Exercise goal: Please copy each line of the records below that includes the word "Above".

Input:
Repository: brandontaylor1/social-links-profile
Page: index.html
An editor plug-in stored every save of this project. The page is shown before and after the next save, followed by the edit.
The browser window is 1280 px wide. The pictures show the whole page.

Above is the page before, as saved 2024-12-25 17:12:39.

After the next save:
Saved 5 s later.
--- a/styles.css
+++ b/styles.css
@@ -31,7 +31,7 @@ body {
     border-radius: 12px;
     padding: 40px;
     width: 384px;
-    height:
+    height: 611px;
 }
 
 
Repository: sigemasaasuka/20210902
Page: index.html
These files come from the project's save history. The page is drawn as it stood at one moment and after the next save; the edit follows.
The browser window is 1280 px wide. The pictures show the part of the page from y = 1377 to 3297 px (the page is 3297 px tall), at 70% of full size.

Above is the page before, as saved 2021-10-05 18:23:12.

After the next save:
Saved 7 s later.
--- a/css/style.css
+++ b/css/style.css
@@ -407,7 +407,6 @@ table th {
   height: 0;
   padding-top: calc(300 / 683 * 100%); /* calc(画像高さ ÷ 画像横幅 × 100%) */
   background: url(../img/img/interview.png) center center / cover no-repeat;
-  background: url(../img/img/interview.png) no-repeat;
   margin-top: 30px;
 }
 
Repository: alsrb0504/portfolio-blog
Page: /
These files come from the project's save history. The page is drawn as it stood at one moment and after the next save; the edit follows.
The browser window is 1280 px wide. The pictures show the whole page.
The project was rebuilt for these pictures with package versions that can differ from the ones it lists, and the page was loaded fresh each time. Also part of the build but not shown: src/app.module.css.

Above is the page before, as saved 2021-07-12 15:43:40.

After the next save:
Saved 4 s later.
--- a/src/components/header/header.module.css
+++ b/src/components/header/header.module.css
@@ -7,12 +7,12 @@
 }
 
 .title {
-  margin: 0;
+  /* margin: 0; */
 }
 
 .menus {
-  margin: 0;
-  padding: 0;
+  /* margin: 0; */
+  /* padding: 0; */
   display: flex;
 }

Reply:
Above is the page before, as saved 2024-12-25 17:12:39.
Above is the page before, as saved 2021-10-05 18:23:12.
Above is the page before, as saved 2021-07-12 15:43:40.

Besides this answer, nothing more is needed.